by Michael S. Kaplan, published on 2006/02/12 18:05 -05:00, original URI: http://blogs.msdn.com/b/michkap/archive/2006/02/12/530610.aspx


I pointed out in the post Some sort of order to collation that it is easy to dismiss linguistic issues when one is thinking about collation. As Steven Pinker pointed out in The Language Instinct:

...for the same reason that alphbetical order is similar across the Hebrew, Greek, Roman, and Cyrillic alphabets. There is nothing special about alphabetical order; it was just the order that the Caananites invented, and all Western alphbets came from theirs.

But it is not as simple as that. Looking at the beginnings of the alphabets for Hebrew:

vs. Greek:

vs. Russian:

vs. English:

and so on, we are as struck by the similarities (e.g. in Hebrew there is actually both a בּ (bet) and a ב (vet) that show up after the Alef, just as there is both a Бб (be) and a Вв (ve) after the А in Russian) as by the differences (e.g. there are two 'v' sounds in Hebrew, neither of which are anywhere near the 'v' in English -- or that in Hebrew א (alef) is silent while in most other languages it is not).

Obviously there is a commonality here that is not accidental, but just as obviously the actual letters present and the order of those letters has changed over time in different languages.

There are many possible reasons for change here, and looking at the differences from the original order from the Caananites gave us and any language today, many of the reasons for changes in order have either an orthographic or a phonemic basis.

Which brings us to something of a linguistic basis, doesn't it? :-)

Now this is especially true as we look at languages that pick up the use of a script such as Latin, Cyrillic, or Arabic and find the need to add letters. Because obviously they need a place to put those additional letters within their alphabetic order, and there are obvious reasons to choose a linguistic basis for that ordering.

Now this ordering may conflict with what a user of the script but not of the language may have for a letter -- thus ڇ (tcheheh) will seem to many Arabic language readers like a ح (hah) with four funny dots in it, similar to how I (as a speaker of English) might look at (u with macron and diaresis) as a u with some  funny smudges on top of it.

Am I wrong? Certainly.

Is that Arabic reader? Yes.

But in the context of both the English and Arabic languages, we are both 100% correct.

And while the decision of where I would place them in an ordered list will likely be after ح and u,on the arbitrary basis they look a bit like them, it is not really going to be the same for languages that might make use of the characters.

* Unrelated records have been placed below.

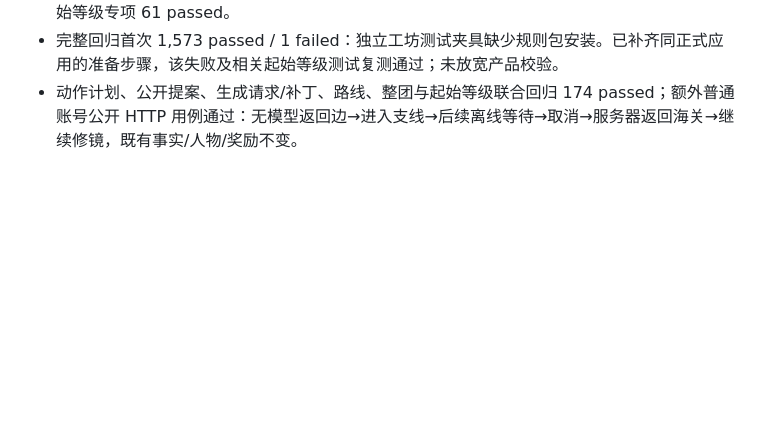
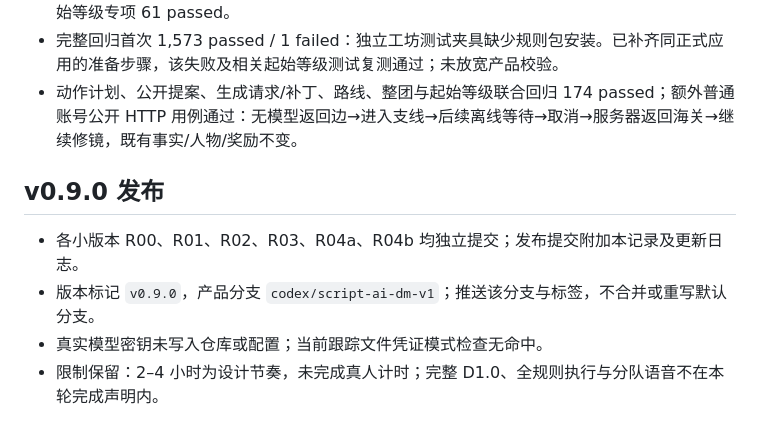
Before and after one commit to ssseeesss83/HexBound, a Markdown page: docs/implementation/v0.9-release.md, the part around the change. GitHub-like rendering; blank space fills up the shorter version.

Commit message:
Release v0.9.0 Homeward Night playable adventure

```diff
--- a/docs/implementation/v0.9-release.md
+++ b/docs/implementation/v0.9-release.md
@@ -60,3 +60,10 @@
 - 缺失返回边、返回边条件永假、二层生成契约移除 fallback 的恢复测试通过；相关生成/路线/起始等级专项 61 passed。
 - 完整回归首次 1,573 passed / 1 failed：独立工坊测试夹具缺少规则包安装。已补齐同正式应用的准备步骤，该失败及相关起始等级测试复测通过；未放宽产品校验。
 - 动作计划、公开提案、生成请求/补丁、路线、整团与起始等级联合回归 174 passed；额外普通账号公开 HTTP 用例通过：无模型返回边→进入支线→后续离线等待→取消→服务器返回海关→继续修镜，既有事实/人物/奖励不变。
+
+## v0.9.0 发布
+
+- 各小版本 R00、R01、R02、R03、R04a、R04b 均独立提交；发布提交附加本记录及更新日志。
+- 版本标记 `v0.9.0`，产品分支 `codex/script-ai-dm-v1`；推送该分支与标签，不合并或重写默认分支。
+- 真实模型密钥未写入仓库或配置；当前跟踪文件凭证模式检查无命中。
+- 限制保留：2–4 小时为设计节奏，未完成真人计时；完整 D1.0、全规则执行与分队语音不在本轮完成声明内。
```
Also changed, not shown: CHANGELOG.md (added, +11 -0 lines).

Where they might be placed in the alphabetical order of a language that makes use of ڇ or is likely be very different. Since our answer was on the basis of ignorance of what the letter is, it would only make sense that their knowledge of the letter and what it does will guide their notion of where it belongs alphabetically.

This is an issue that I will be posting about in the future, with some more specific examples, giving both the "ignorant" and "knowledgable" viewpoints....

 

This post brought to you by "ڇ" (U+0687, a.k.a. ARABIC LETTER TCHEHEH)


# Gabe on 13 Feb 2006 12:21 AM:

This is an interesting topic. For one thing, these scripts (Hebrew, Latin, Greek, Cyrillic, and Arabic) were all derived from the old Phoenician, so they all inherited the same order. (In fact, it is my belief that the Phoenicians invented the concept of "alphabetical order".) Are there any other languages that had a defined collation order before standardized orders were required by governments?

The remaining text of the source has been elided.